The world awaits pandemic weary travelers, who are vaccinated against COVID-19 and ready to hit the road. United Airlines (UAL) announced Monday, in its Q1 earnings report, that it will begin flying this July to Iceland, Greece, and Croatia "moving to capitalize on emerging pent-up demand for travel to countries where vaccinated travelers are welcome."
The key, of course, is for a passenger to prove they have been vaccinated. Countries like Israel and China are already using digital certificates to allow citizens to travel while New York state is using The Excelsior Pass.
These digital documents allow people to "present digital proof of COVID-19 vaccination or negative test results." They are often called vaccine passports but Delta Air Lines (DAL) CEO Ed Bastian told Yahoo Finance Live, "We don't call it a vaccine passport. It carries too many connotations."
Vaccine passports have been a political hot potato since the Biden administration proposed in January to merge coronavirus testing documents with vaccination records.

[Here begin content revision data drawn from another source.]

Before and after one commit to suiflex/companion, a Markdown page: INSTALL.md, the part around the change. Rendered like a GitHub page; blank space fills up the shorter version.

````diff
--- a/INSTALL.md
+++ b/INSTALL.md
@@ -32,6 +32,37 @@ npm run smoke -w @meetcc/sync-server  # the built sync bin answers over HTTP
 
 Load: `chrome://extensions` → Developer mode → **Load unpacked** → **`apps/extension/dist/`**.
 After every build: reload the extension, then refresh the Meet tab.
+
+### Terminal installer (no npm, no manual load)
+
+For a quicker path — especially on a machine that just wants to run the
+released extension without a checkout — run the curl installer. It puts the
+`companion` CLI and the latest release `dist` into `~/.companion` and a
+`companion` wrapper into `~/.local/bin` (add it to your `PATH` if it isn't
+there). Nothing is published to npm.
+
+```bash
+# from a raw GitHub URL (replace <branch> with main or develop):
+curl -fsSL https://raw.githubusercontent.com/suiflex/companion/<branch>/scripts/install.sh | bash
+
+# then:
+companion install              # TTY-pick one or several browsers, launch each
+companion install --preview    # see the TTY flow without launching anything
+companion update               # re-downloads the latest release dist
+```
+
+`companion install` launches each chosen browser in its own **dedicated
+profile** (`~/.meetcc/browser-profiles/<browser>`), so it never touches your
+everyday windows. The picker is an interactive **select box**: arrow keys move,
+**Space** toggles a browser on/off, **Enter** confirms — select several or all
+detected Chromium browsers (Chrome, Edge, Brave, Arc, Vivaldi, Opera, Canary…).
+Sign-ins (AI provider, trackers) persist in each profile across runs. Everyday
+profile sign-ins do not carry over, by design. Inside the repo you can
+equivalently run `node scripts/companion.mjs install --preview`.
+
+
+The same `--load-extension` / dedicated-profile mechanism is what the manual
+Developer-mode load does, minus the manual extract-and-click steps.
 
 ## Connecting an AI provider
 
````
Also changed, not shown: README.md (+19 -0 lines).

Bastian said Delta, like United is, "more focused on a credential, travel credential, if you will, to indicate that you've been vaccinated and or tested based on the regulatory requirements."
Bastian predicts international passengers will have to prove some form of immunity from the coronavirus which causes COVID-19. "Either a vaccination or a test," he said. "We're working with a number of technology providers to be able to facilitate that in an open source way."
"The challenge with vaccine passports is that it’s one more document that airlines will need to deal with," according to airline consultant Mike Boyd, president of Boyd Group International.
He said it is unlikely nations worldwide will ever agree on a vaccine passport standard. "Airlines would rather not deal with this, but they need to express their points of view very carefully," Boyd warned.